DATA RECORDS

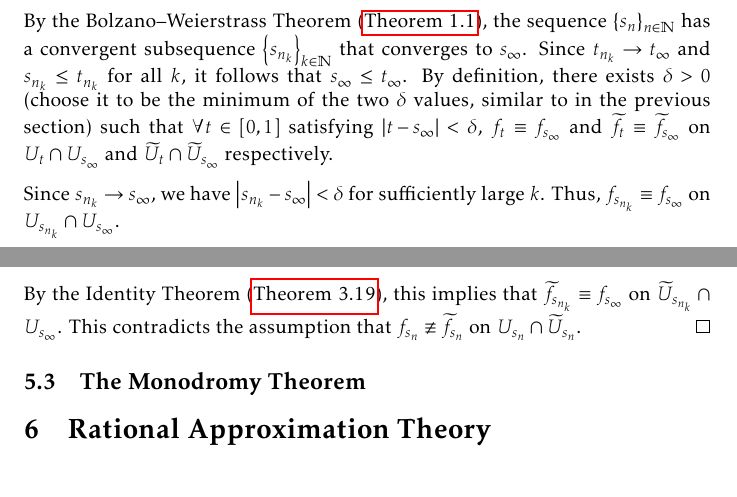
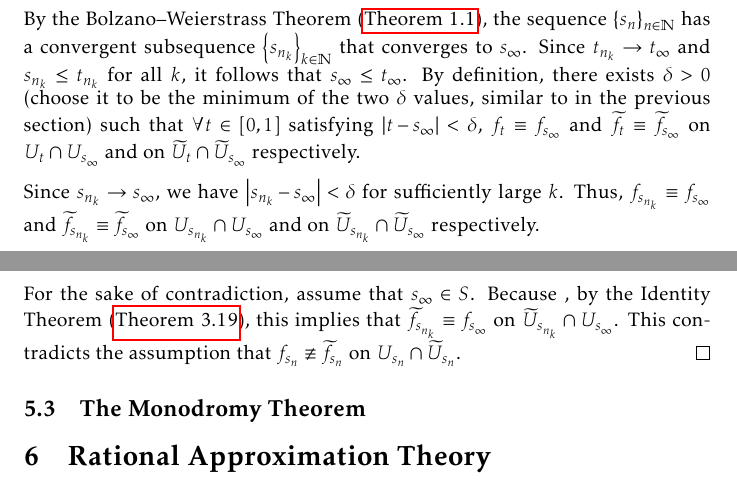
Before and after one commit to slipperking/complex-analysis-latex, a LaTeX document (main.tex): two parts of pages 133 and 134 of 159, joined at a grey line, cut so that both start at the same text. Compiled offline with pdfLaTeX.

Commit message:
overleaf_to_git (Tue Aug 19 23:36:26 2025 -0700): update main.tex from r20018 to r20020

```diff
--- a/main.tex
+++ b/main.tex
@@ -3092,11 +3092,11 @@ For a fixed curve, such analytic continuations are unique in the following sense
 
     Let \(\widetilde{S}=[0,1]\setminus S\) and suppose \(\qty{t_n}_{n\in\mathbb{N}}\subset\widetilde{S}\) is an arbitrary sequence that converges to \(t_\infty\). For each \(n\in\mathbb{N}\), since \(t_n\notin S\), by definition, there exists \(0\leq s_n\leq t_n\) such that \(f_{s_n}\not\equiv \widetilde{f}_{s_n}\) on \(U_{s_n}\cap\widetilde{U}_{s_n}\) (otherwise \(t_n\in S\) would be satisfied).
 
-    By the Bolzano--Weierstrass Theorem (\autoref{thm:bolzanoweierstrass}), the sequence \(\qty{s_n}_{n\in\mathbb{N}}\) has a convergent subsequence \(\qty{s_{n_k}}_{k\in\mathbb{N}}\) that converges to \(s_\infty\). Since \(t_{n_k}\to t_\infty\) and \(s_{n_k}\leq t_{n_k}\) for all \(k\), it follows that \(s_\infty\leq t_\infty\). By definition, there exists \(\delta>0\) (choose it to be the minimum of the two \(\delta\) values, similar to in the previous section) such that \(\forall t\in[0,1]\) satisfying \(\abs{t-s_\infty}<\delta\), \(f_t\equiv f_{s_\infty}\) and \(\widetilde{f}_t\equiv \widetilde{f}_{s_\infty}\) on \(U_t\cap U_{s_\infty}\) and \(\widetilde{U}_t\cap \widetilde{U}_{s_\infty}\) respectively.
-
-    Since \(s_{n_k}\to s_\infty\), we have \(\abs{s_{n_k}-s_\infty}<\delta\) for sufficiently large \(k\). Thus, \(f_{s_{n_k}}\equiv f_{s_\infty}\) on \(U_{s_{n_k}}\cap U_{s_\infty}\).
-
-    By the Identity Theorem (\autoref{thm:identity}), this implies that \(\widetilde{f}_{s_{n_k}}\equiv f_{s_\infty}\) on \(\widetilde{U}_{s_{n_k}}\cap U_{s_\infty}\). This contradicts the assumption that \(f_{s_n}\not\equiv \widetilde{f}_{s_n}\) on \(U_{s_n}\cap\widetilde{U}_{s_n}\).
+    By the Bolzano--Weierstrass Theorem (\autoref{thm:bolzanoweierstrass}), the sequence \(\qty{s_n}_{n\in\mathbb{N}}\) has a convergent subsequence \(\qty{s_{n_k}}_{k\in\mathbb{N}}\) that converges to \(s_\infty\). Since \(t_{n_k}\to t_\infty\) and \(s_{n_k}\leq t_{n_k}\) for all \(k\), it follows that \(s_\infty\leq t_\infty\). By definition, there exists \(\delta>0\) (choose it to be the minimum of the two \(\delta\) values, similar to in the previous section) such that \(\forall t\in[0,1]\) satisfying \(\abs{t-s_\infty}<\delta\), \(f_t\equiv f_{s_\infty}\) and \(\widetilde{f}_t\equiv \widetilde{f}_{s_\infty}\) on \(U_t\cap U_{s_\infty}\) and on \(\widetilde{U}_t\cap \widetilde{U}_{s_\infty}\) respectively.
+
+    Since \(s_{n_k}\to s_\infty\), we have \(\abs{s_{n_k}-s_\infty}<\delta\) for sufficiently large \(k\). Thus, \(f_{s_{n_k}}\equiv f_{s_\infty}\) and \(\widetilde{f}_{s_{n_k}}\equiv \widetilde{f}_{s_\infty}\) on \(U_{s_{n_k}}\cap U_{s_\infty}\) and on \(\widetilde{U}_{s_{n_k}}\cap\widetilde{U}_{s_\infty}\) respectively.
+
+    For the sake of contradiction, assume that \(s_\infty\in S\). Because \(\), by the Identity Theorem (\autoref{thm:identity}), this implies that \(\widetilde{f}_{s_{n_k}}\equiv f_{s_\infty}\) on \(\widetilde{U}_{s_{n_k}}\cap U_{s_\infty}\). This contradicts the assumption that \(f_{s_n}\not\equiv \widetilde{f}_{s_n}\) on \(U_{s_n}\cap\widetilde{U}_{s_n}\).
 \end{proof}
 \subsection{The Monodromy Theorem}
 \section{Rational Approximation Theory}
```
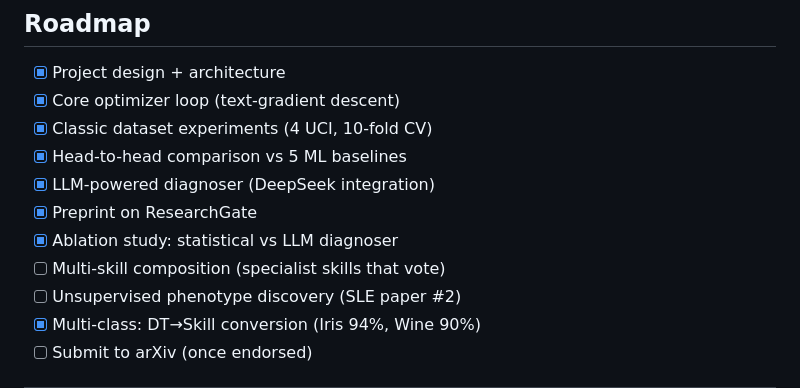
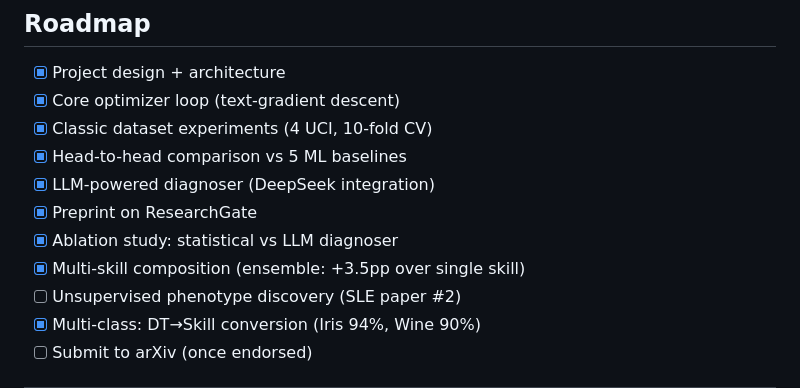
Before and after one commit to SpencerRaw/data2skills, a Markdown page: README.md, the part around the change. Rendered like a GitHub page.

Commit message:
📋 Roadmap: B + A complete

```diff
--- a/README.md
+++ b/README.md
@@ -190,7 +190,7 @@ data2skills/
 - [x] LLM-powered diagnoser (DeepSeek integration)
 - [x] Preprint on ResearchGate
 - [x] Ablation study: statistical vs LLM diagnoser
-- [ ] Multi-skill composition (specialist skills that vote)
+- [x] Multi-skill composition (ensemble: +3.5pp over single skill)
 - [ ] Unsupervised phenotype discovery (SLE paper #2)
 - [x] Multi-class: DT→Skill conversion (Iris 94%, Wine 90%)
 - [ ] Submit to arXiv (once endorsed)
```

WHAT YOU WILL DO
Restate word for word every line from the one containing "B + A complete" through the final line of the listing. Both end lines belong in the answer.

WRITTEN SOLUTION
📋 Roadmap: B + A complete

```diff
--- a/README.md
+++ b/README.md
@@ -190,7 +190,7 @@ data2skills/
 - [x] LLM-powered diagnoser (DeepSeek integration)
 - [x] Preprint on ResearchGate
 - [x] Ablation study: statistical vs LLM diagnoser
-- [ ] Multi-skill composition (specialist skills that vote)
+- [x] Multi-skill composition (ensemble: +3.5pp over single skill)
 - [ ] Unsupervised phenotype discovery (SLE paper #2)
 - [x] Multi-class: DT→Skill conversion (Iris 94%, Wine 90%)
 - [ ] Submit to arXiv (once endorsed)
```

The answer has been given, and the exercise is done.